FETTERS: Not at all. ASU's defense is very, very good and UW has not won on the road yet. UW's offense is going to have to show they can deal with arguably the fastest front four they'll face all year long. That's going to be a tough task, especially for an offensive line that's a little banged up. UW will need to win the turnover battle, play good red zone defense and capitalize offensively when given a chance. I don't expect it to be a high-scoring game.
(from Reeddevil) UW fans are obviously very familiar with Coach Erickson, What is the general perception there of the job that he had done so far with ASU?
FETTERS: Generally speaking, I think most look to what DE did at Oregon State, and the fact that the Beavers were always the most penalized team in the league when he was in Corvallis. Clearly he loves an aggressive style of play, and sometimes his guys cross the line. That being said, I don't think that's been nearly as big a problem at ASU than it was at OSU, but am I surprised ASU leads the conference right now in penalty yardage? No.
But overall, I think UW fans have a very high opinion of DE in general and what he's been able to accomplish, especially since he's from Everett, but I'm also pretty sure most are surprised he hasn't found sustained success at ASU. He sure started out there like a house on fire.
(from HodeASU) What in your opinion are the keys for a Washington victory this week?

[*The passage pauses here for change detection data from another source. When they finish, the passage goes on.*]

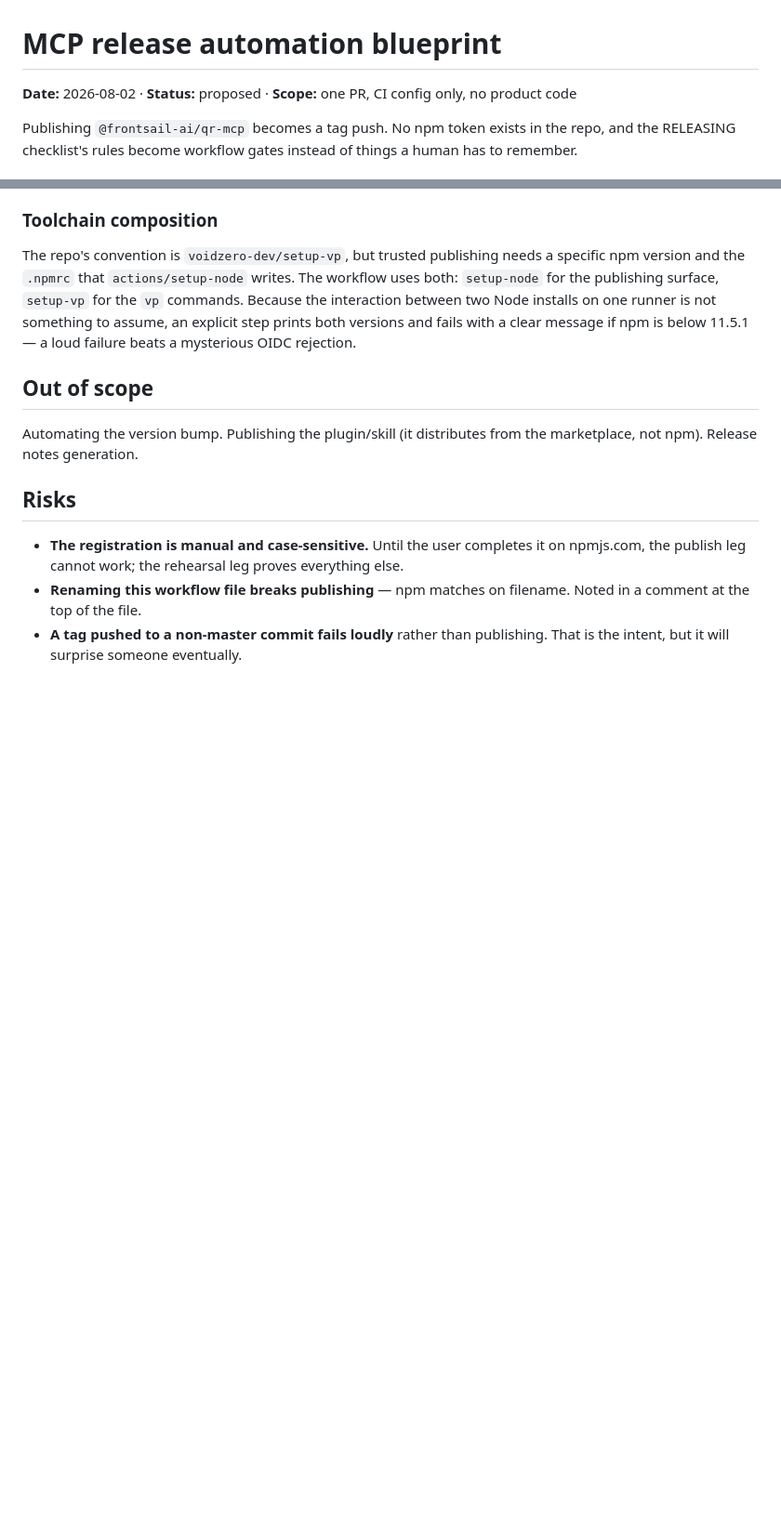
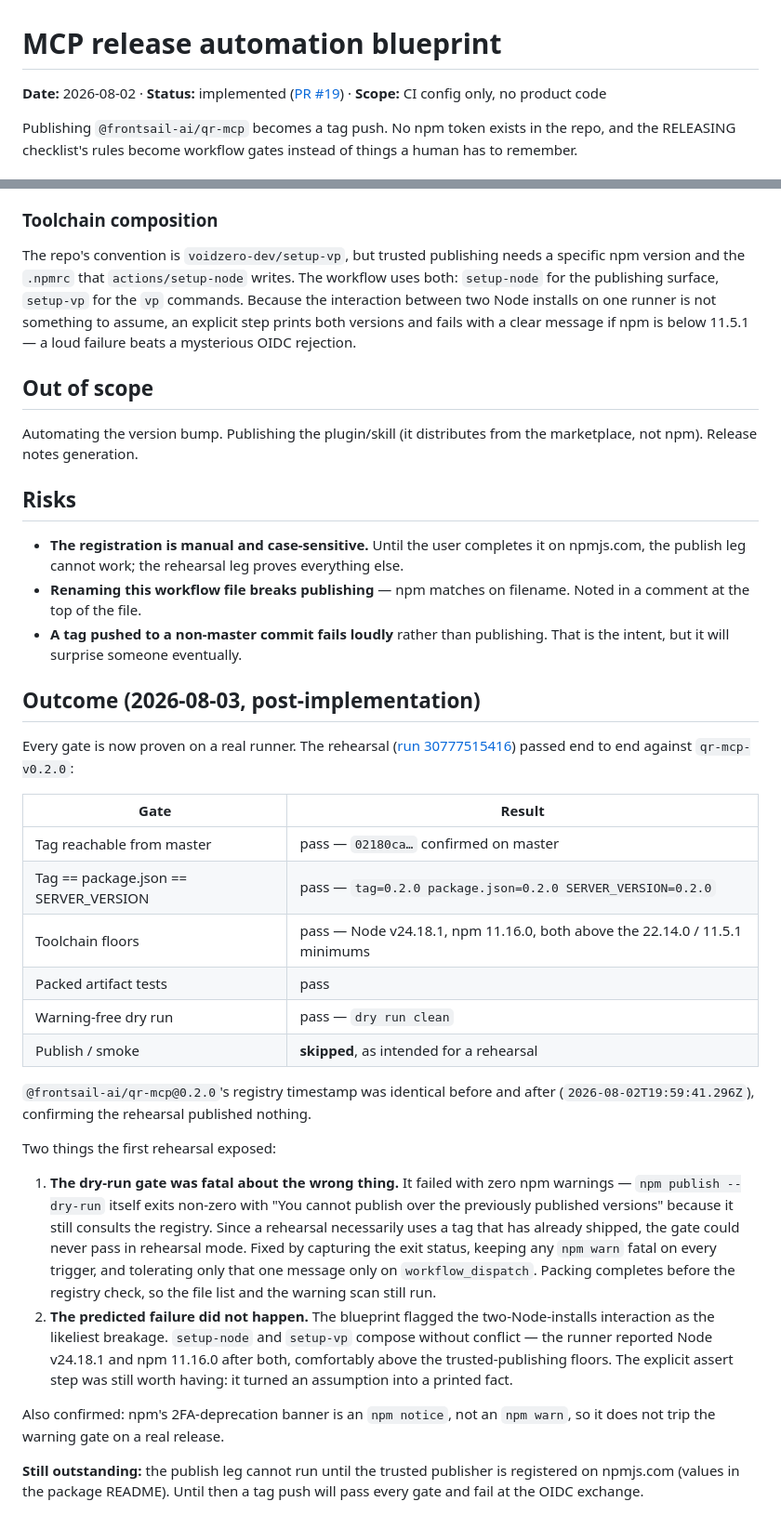
Before and after one commit to frontsail-ai/qr-code-generator, a Markdown page: docs/plans/2026-08-02-mcp-release-automation.md, 2 parts joined by grey strips. Shown at 93% size. GitHub-like rendering; blank space fills up the shorter version.

Commit message:
docs(plans): Record the release-automation rehearsal outcome
Marks the blueprint implemented and records what the rehearsal proved: every gate passing on a real
runner, publish and smoke correctly skipped, and 0.2.0's registry timestamp unchanged before and
after.

Notes the two findings worth keeping. The dry-run gate was fatal about the wrong thing, which only
surfaced by running it. And the failure the blueprint predicted — two Node installs colliding on one
runner — did not occur; setup-node and setup-vp compose cleanly, which the assert step turned from an
assumption into a printed fact.

Co-Authored-By: Claude Opus 5 (1M context) <noreply@anthropic.com>
Claude-Session: https://claude.ai/code/session_01M8brJnertGtttZrNke8L1C

```diff
--- a/docs/plans/2026-08-02-mcp-release-automation.md
+++ b/docs/plans/2026-08-02-mcp-release-automation.md
@@ -1,6 +1,6 @@
 # MCP release automation blueprint
 
-**Date:** 2026-08-02 · **Status:** proposed · **Scope:** one PR, CI config only, no product code
+**Date:** 2026-08-02 · **Status:** implemented ([PR #19](https://github.com/frontsail-ai/qr-code-generator/pull/19)) · **Scope:** CI config only, no product code
 
 Publishing `@frontsail-ai/qr-mcp` becomes a tag push. No npm token exists in the repo, and the RELEASING checklist's rules become workflow gates instead of things a human has to remember.
 
@@ -52,3 +52,43 @@ Automating the version bump. Publishing the plugin/skill (it distributes from th
 - **The registration is manual and case-sensitive.** Until the user completes it on npmjs.com, the publish leg cannot work; the rehearsal leg proves everything else.
 - **Renaming this workflow file breaks publishing** — npm matches on filename. Noted in a comment at the top of the file.
 - **A tag pushed to a non-master commit fails loudly** rather than publishing. That is the intent, but it will surprise someone eventually.
+
+## Outcome (2026-08-03, post-implementation)
+
+Every gate is now proven on a real runner. The rehearsal
+([run 30777515416](https://github.com/frontsail-ai/qr-code-generator/actions/runs/30777515416))
+passed end to end against `qr-mcp-v0.2.0`:
+
+| Gate                                  | Result                                                                      |
+| ------------------------------------- | --------------------------------------------------------------------------- |
+| Tag reachable from master             | pass — `02180ca…` confirmed on master                                       |
+| Tag == package.json == SERVER_VERSION | pass — `tag=0.2.0 package.json=0.2.0 SERVER_VERSION=0.2.0`                  |
+| Toolchain floors                      | pass — Node v24.18.1, npm 11.16.0, both above the 22.14.0 / 11.5.1 minimums |
+| Packed artifact tests                 | pass                                                                        |
+| Warning-free dry run                  | pass — `dry run clean`                                                      |
+| Publish / smoke                       | **skipped**, as intended for a rehearsal                                    |
+
+`@frontsail-ai/qr-mcp@0.2.0`'s registry timestamp was identical before and after
+(`2026-08-02T19:59:41.296Z`), confirming the rehearsal published nothing.
+
+Two things the first rehearsal exposed:
+
+1. **The dry-run gate was fatal about the wrong thing.** It failed with zero npm warnings —
+   `npm publish --dry-run` itself exits non-zero with "You cannot publish over the previously
+   published versions" because it still consults the registry. Since a rehearsal necessarily uses a
+   tag that has already shipped, the gate could never pass in rehearsal mode. Fixed by capturing the
+   exit status, keeping any `npm warn` fatal on every trigger, and tolerating only that one message
+   only on `workflow_dispatch`. Packing completes before the registry check, so the file list and the
+   warning scan still run.
+2. **The predicted failure did not happen.** The blueprint flagged the two-Node-installs interaction
+   as the likeliest breakage. `setup-node` and `setup-vp` compose without conflict — the runner
+   reported Node v24.18.1 and npm 11.16.0 after both, comfortably above the trusted-publishing
+   floors. The explicit assert step was still worth having: it turned an assumption into a printed
+   fact.
+
+Also confirmed: npm's 2FA-deprecation banner is an `npm notice`, not an `npm warn`, so it does not
+trip the warning gate on a real release.
+
+**Still outstanding:** the publish leg cannot run until the trusted publisher is registered on
+npmjs.com (values in the package README). Until then a tag push will pass every gate and fail at the
+OIDC exchange.
```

FETTERS: Win the turnover battle, solid special teams, red zone execution on both sides of the ball, and balance on offense. If ASU can force the Huskies into just being a passing team, they'll win. If Polk, Locker and the rest can find a way to make more than the 1.7 yards per carry the Sun Devils are currently allowing, it can open up some things for them. If they can't, it could be a long night for UW.